** Activity **
Report each line of the material below where the word "html" can be found.

:: Material provided

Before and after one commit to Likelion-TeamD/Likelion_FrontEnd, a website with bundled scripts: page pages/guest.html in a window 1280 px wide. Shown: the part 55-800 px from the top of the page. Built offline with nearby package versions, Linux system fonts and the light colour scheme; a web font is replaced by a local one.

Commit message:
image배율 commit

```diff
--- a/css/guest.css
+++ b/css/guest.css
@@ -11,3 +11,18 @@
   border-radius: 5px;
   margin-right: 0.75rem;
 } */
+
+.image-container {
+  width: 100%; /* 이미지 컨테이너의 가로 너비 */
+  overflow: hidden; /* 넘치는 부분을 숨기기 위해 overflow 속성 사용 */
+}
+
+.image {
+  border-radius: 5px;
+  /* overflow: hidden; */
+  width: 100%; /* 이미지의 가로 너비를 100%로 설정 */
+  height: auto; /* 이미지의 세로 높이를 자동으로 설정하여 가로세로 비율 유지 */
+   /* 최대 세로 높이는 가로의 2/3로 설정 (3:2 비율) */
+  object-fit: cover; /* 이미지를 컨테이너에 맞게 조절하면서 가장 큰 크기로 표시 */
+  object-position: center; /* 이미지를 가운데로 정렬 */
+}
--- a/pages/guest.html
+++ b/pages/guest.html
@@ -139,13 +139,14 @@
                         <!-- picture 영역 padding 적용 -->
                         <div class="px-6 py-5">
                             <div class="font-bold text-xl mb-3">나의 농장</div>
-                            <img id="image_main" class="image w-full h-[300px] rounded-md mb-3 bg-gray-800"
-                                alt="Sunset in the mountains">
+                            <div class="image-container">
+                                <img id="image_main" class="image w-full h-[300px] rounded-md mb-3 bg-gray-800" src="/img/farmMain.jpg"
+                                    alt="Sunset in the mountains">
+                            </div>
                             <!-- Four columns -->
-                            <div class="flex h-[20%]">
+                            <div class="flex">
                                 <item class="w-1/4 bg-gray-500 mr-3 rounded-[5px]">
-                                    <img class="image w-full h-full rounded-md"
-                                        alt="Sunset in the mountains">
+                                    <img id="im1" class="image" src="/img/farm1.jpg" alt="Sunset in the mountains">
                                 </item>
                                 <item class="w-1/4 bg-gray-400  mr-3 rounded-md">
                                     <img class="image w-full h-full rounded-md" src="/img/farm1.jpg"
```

::::
:: Material provided

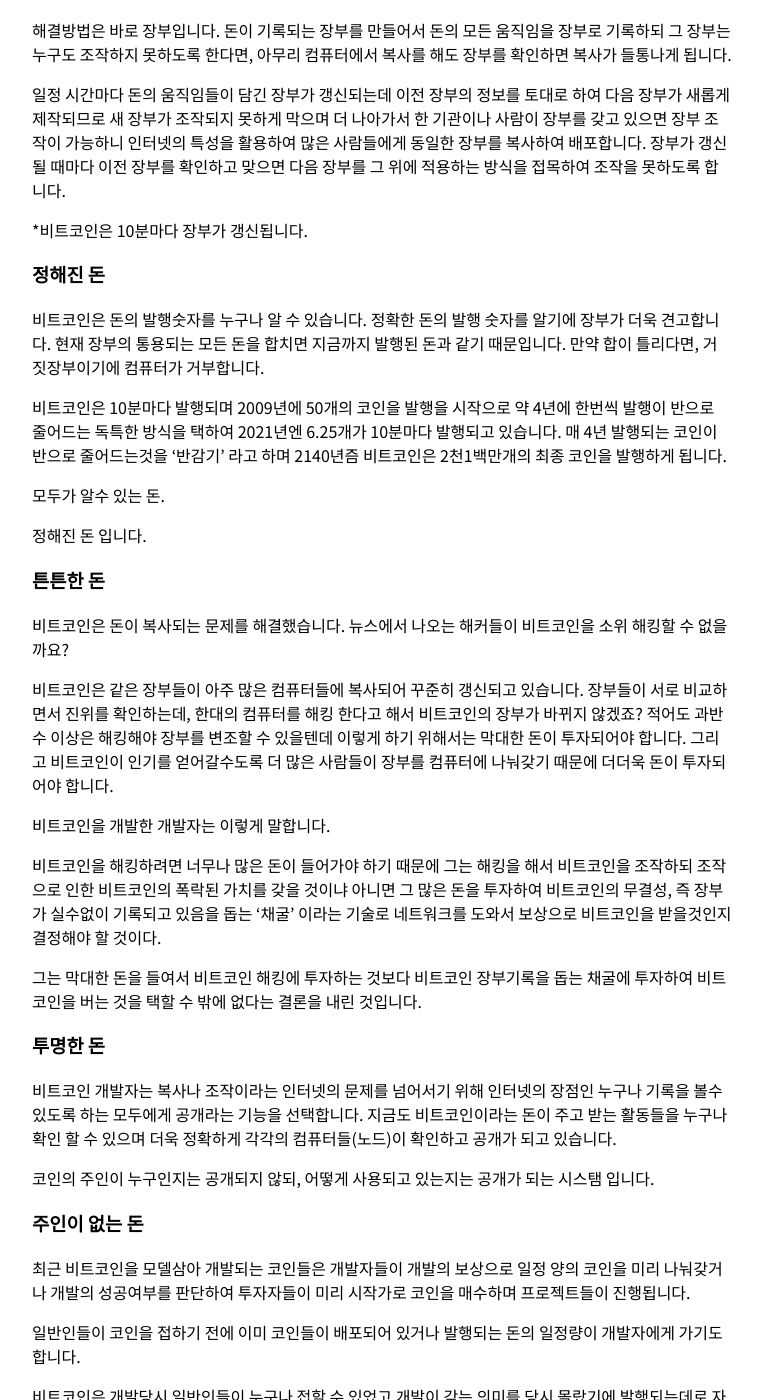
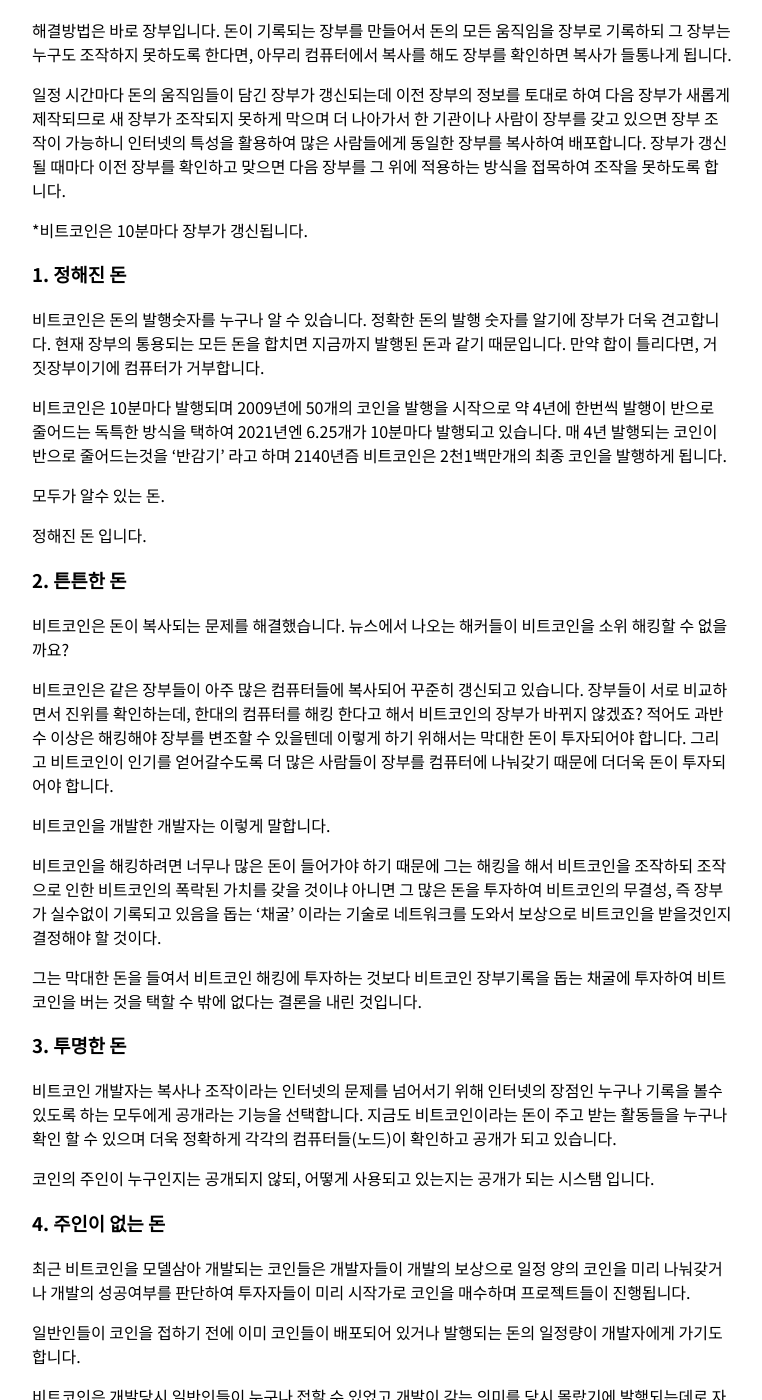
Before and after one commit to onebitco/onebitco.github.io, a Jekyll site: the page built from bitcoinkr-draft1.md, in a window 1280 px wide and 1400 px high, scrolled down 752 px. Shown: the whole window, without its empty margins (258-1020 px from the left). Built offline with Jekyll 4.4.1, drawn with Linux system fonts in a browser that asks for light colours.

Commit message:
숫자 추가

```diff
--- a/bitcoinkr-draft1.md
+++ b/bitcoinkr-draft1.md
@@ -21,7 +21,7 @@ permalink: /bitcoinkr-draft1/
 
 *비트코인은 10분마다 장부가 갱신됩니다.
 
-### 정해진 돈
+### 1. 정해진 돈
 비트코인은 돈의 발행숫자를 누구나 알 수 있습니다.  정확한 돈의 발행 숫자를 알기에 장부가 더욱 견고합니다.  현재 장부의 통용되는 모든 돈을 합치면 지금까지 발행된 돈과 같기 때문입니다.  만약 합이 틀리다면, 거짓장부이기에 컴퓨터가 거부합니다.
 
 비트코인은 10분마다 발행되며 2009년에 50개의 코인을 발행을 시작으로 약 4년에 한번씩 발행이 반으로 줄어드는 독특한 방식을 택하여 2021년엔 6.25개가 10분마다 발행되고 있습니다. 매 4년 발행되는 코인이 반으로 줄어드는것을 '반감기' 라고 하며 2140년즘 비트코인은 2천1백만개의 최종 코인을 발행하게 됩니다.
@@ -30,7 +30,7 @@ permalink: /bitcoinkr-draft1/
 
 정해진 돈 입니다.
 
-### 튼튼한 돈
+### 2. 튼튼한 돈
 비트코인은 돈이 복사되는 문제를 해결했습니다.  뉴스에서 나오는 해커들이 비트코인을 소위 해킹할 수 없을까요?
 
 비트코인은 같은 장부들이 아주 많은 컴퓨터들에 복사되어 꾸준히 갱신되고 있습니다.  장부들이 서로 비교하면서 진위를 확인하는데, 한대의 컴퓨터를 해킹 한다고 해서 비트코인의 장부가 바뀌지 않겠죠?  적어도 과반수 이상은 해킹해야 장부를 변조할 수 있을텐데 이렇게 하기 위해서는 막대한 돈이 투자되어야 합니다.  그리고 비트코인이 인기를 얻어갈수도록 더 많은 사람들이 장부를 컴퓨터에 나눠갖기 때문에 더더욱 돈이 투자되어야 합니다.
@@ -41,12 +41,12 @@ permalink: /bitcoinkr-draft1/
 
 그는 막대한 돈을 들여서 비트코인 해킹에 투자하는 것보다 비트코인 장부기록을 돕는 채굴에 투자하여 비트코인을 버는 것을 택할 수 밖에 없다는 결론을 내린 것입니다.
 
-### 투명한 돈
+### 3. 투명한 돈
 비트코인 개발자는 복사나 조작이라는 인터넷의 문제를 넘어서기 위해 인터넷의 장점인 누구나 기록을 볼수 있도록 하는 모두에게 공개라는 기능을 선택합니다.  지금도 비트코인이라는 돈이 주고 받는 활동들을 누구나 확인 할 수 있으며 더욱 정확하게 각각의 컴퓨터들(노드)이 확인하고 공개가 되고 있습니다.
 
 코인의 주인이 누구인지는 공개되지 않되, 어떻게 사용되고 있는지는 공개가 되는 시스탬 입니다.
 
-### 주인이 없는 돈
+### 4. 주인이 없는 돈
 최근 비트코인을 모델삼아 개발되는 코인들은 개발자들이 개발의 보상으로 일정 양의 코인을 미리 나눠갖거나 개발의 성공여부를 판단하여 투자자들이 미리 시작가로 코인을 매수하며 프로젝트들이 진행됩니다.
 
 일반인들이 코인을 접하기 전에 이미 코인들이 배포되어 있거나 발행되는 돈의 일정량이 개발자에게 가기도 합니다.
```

::::

** Answer for this exercise **
Before and after one commit to Likelion-TeamD/Likelion_FrontEnd, a website with bundled scripts: page pages/guest.html in a window 1280 px wide. Shown: the part 55-800 px from the top of the page. Built offline with nearby package versions, Linux system fonts and the light colour scheme; a web font is replaced by a local one.
--- a/pages/guest.html
+++ b/pages/guest.html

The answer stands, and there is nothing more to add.